Problem to solve:
Exact copies of all the lines below are wanted, without a single picture.

Data provided:
================

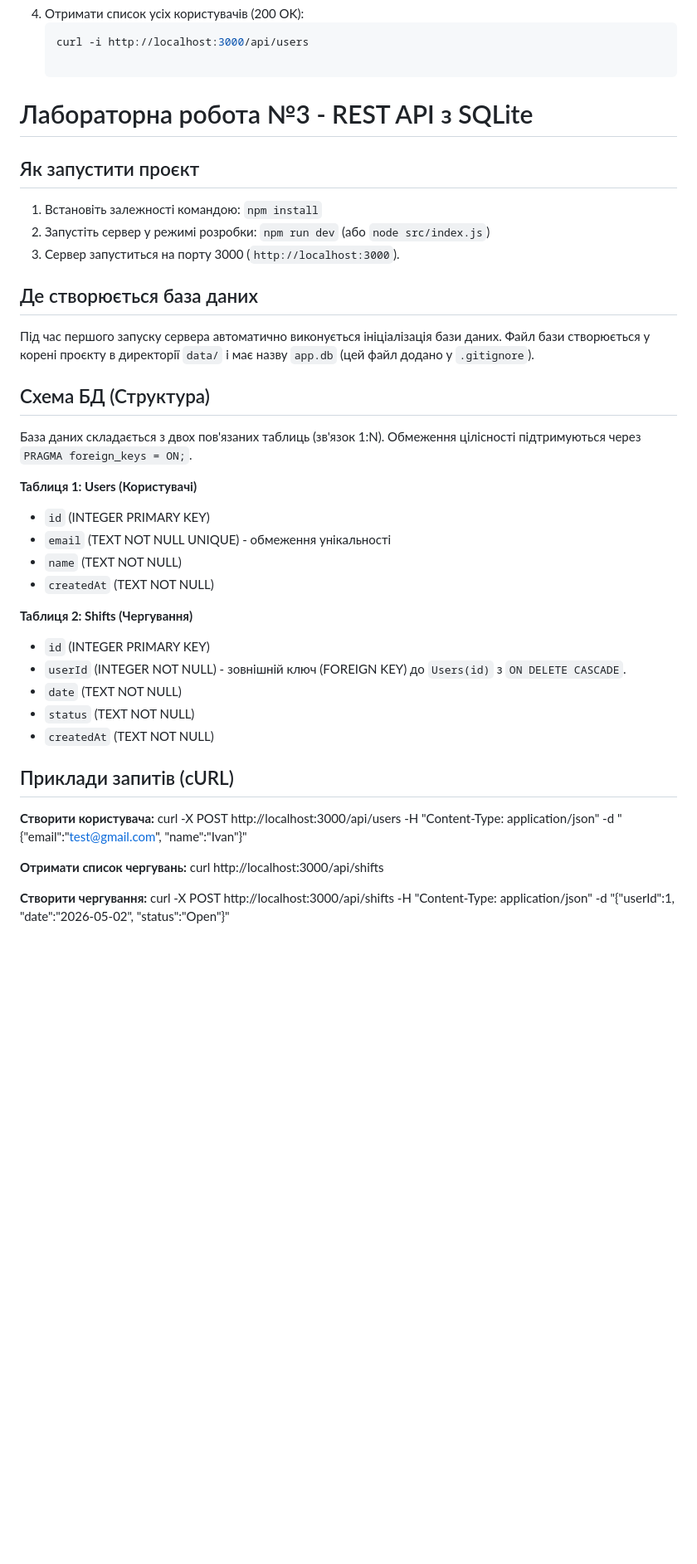
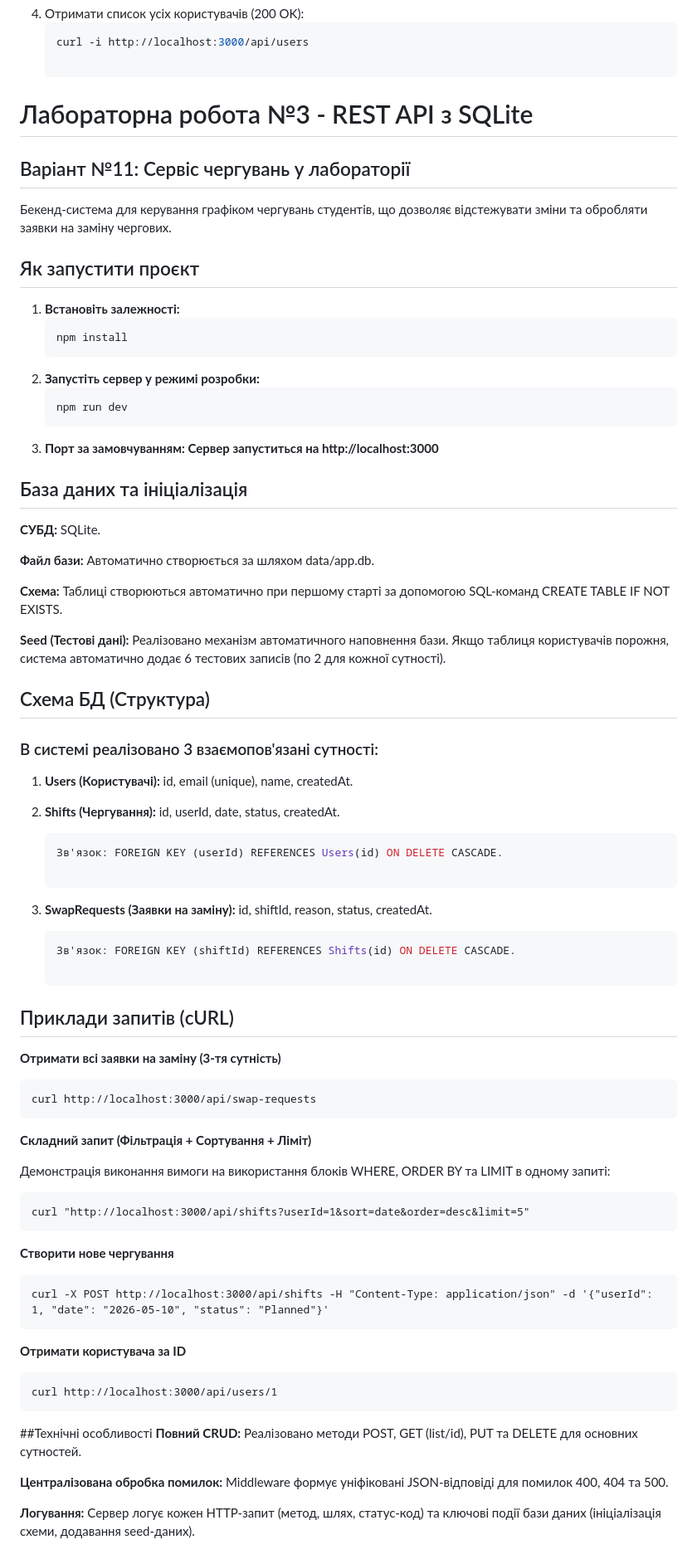
Before and after one commit to Den4ik-Kefir-KB-12/Lab-1, a Markdown page: README.md, the part around the change. Shown at 83% size. Drawn GitHub-style; blank space fills up the shorter version.

````diff
--- a/README.md
+++ b/README.md
@@ -53,38 +53,59 @@ Shifts: Чергування (поля: id, userName, date, status)
 
 # Лабораторна робота №3 - REST API з SQLite
 
+## Варіант №11: Сервіс чергувань у лабораторії
+Бекенд-система для керування графіком чергувань студентів, що дозволяє відстежувати зміни та обробляти заявки на заміну чергових.
+
 ## Як запустити проєкт
-1. Встановіть залежності командою: `npm install`
-2. Запустіть сервер у режимі розробки: `npm run dev` (або `node src/index.js`)
-3. Сервер запуститься на порту 3000 (`http://localhost:3000`).
+1. **Встановіть залежності:**
+   ```bash
+   npm install
+2. **Запустіть сервер у режимі розробки:**
+   ```bash
+   npm run dev
+3. **Порт за замовчуванням: Сервер запуститься на http://localhost:3000**
 
-## Де створюється база даних
-Під час першого запуску сервера автоматично виконується ініціалізація бази даних.
-Файл бази створюється у корені проєкту в директорії `data/` і має назву `app.db` (цей файл додано у `.gitignore`).
+## База даних та ініціалізація
+**СУБД:** SQLite.
+
+**Файл бази:** Автоматично створюється за шляхом data/app.db.
+
+**Схема:** Таблиці створюються автоматично при першому старті за допомогою SQL-команд CREATE TABLE IF NOT EXISTS.
+
+**Seed (Тестові дані):** Реалізовано механізм автоматичного наповнення бази. Якщо таблиця користувачів порожня, система автоматично додає 6 тестових записів (по 2 для кожної сутності).
 
 ## Схема БД (Структура)
-База даних складається з двох пов'язаних таблиць (зв'язок 1:N). Обмеження цілісності підтримуються через `PRAGMA foreign_keys = ON;`.
+### В системі реалізовано 3 взаємопов'язані сутності:
 
-**Таблиця 1: Users (Користувачі)**
-- `id` (INTEGER PRIMARY KEY)
-- `email` (TEXT NOT NULL UNIQUE) - обмеження унікальності
-- `name` (TEXT NOT NULL)
-- `createdAt` (TEXT NOT NULL)
+1. **Users (Користувачі):** id, email (unique), name, createdAt.
 
-**Таблиця 2: Shifts (Чергування)**
-- `id` (INTEGER PRIMARY KEY)
-- `userId` (INTEGER NOT NULL) - зовнішній ключ (FOREIGN KEY) до `Users(id)` з `ON DELETE CASCADE`.
-- `date` (TEXT NOT NULL)
-- `status` (TEXT NOT NULL)
-- `createdAt` (TEXT NOT NULL)
+2. **Shifts (Чергування):** id, userId, date, status, createdAt.
+    ```bash
+    Зв'язок: FOREIGN KEY (userId) REFERENCES Users(id) ON DELETE CASCADE.
+
+3. **SwapRequests (Заявки на заміну):** id, shiftId, reason, status, createdAt.
+    ```bash
+    Зв'язок: FOREIGN KEY (shiftId) REFERENCES Shifts(id) ON DELETE CASCADE.
 
 ## Приклади запитів (cURL)
+**Отримати всі заявки на заміну (3-тя сутність)**
 
-**Створити користувача:**
-curl -X POST http://localhost:3000/api/users -H "Content-Type: application/json" -d "{\"email\":\"test@gmail.com\", \"name\":\"Ivan\"}"
+    curl http://localhost:3000/api/swap-requests
+**Складний запит (Фільтрація + Сортування + Ліміт)**
 
-**Отримати список чергувань:**
-curl http://localhost:3000/api/shifts
+Демонстрація виконання вимоги на використання блоків WHERE, ORDER BY та LIMIT в одному запиті:
 
-**Створити чергування:**
-curl -X POST http://localhost:3000/api/shifts -H "Content-Type: application/json" -d "{\"userId\":1, \"date\":\"2026-05-02\", \"status\":\"Open\"}"
+    curl "http://localhost:3000/api/shifts?userId=1&sort=date&order=desc&limit=5"
+**Створити нове чергування**
+
+    curl -X POST http://localhost:3000/api/shifts -H "Content-Type: application/json" -d '{"userId": 1, "date": "2026-05-10", "status": "Planned"}'
+**Отримати користувача за ID**
+
+    curl http://localhost:3000/api/users/1
+
+##Технічні особливості
+**Повний CRUD:** Реалізовано методи POST, GET (list/id), PUT та DELETE для основних сутностей.
+
+**Централізована обробка помилок:** Middleware формує уніфіковані JSON-відповіді для помилок 400, 404 та 500.
+
+**Логування:** Сервер логує кожен HTTP-запит (метод, шлях, статус-код) та ключові події бази даних (ініціалізація схеми, додавання seed-даних).
````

================

Expected output:
Before and after one commit to Den4ik-Kefir-KB-12/Lab-1, a Markdown page: README.md, the part around the change. Shown at 83% size. Drawn GitHub-style; blank space fills up the shorter version.

````diff
--- a/README.md
+++ b/README.md
@@ -53,38 +53,59 @@ Shifts: Чергування (поля: id, userName, date, status)
 
 # Лабораторна робота №3 - REST API з SQLite
 
+## Варіант №11: Сервіс чергувань у лабораторії
+Бекенд-система для керування графіком чергувань студентів, що дозволяє відстежувати зміни та обробляти заявки на заміну чергових.
+
 ## Як запустити проєкт
-1. Встановіть залежності командою: `npm install`
-2. Запустіть сервер у режимі розробки: `npm run dev` (або `node src/index.js`)
-3. Сервер запуститься на порту 3000 (`http://localhost:3000`).
+1. **Встановіть залежності:**
+   ```bash
+   npm install
+2. **Запустіть сервер у режимі розробки:**
+   ```bash
+   npm run dev
+3. **Порт за замовчуванням: Сервер запуститься на http://localhost:3000**
 
-## Де створюється база даних
-Під час першого запуску сервера автоматично виконується ініціалізація бази даних.
-Файл бази створюється у корені проєкту в директорії `data/` і має назву `app.db` (цей файл додано у `.gitignore`).
+## База даних та ініціалізація
+**СУБД:** SQLite.
+
+**Файл бази:** Автоматично створюється за шляхом data/app.db.
+
+**Схема:** Таблиці створюються автоматично при першому старті за допомогою SQL-команд CREATE TABLE IF NOT EXISTS.
+
+**Seed (Тестові дані):** Реалізовано механізм автоматичного наповнення бази. Якщо таблиця користувачів порожня, система автоматично додає 6 тестових записів (по 2 для кожної сутності).
 
 ## Схема БД (Структура)
-База даних складається з двох пов'язаних таблиць (зв'язок 1:N). Обмеження цілісності підтримуються через `PRAGMA foreign_keys = ON;`.
+### В системі реалізовано 3 взаємопов'язані сутності:
 
-**Таблиця 1: Users (Користувачі)**
-- `id` (INTEGER PRIMARY KEY)
-- `email` (TEXT NOT NULL UNIQUE) - обмеження унікальності
-- `name` (TEXT NOT NULL)
-- `createdAt` (TEXT NOT NULL)
+1. **Users (Користувачі):** id, email (unique), name, createdAt.
 
-**Таблиця 2: Shifts (Чергування)**
-- `id` (INTEGER PRIMARY KEY)
-- `userId` (INTEGER NOT NULL) - зовнішній ключ (FOREIGN KEY) до `Users(id)` з `ON DELETE CASCADE`.
-- `date` (TEXT NOT NULL)
-- `status` (TEXT NOT NULL)
-- `createdAt` (TEXT NOT NULL)
+2. **Shifts (Чергування):** id, userId, date, status, createdAt.
+    ```bash
+    Зв'язок: FOREIGN KEY (userId) REFERENCES Users(id) ON DELETE CASCADE.
+
+3. **SwapRequests (Заявки на заміну):** id, shiftId, reason, status, createdAt.
+    ```bash
+    Зв'язок: FOREIGN KEY (shiftId) REFERENCES Shifts(id) ON DELETE CASCADE.
 
 ## Приклади запитів (cURL)
+**Отримати всі заявки на заміну (3-тя сутність)**
 
-**Створити користувача:**
-curl -X POST http://localhost:3000/api/users -H "Content-Type: application/json" -d "{\"email\":\"test@gmail.com\", \"name\":\"Ivan\"}"
+    curl http://localhost:3000/api/swap-requests
+**Складний запит (Фільтрація + Сортування + Ліміт)**
 
-**Отримати список чергувань:**
-curl http://localhost:3000/api/shifts
+Демонстрація виконання вимоги на використання блоків WHERE, ORDER BY та LIMIT в одному запиті:
 
-**Створити чергування:**
-curl -X POST http://localhost:3000/api/shifts -H "Content-Type: application/json" -d "{\"userId\":1, \"date\":\"2026-05-02\", \"status\":\"Open\"}"
+    curl "http://localhost:3000/api/shifts?userId=1&sort=date&order=desc&limit=5"
+**Створити нове чергування**
+
+    curl -X POST http://localhost:3000/api/shifts -H "Content-Type: application/json" -d '{"userId": 1, "date": "2026-05-10", "status": "Planned"}'
+**Отримати користувача за ID**
+
+    curl http://localhost:3000/api/users/1
+
+##Технічні особливості
+**Повний CRUD:** Реалізовано методи POST, GET (list/id), PUT та DELETE для основних сутностей.
+
+**Централізована обробка помилок:** Middleware формує уніфіковані JSON-відповіді для помилок 400, 404 та 500.
+
+**Логування:** Сервер логує кожен HTTP-запит (метод, шлях, статус-код) та ключові події бази даних (ініціалізація схеми, додавання seed-даних).
````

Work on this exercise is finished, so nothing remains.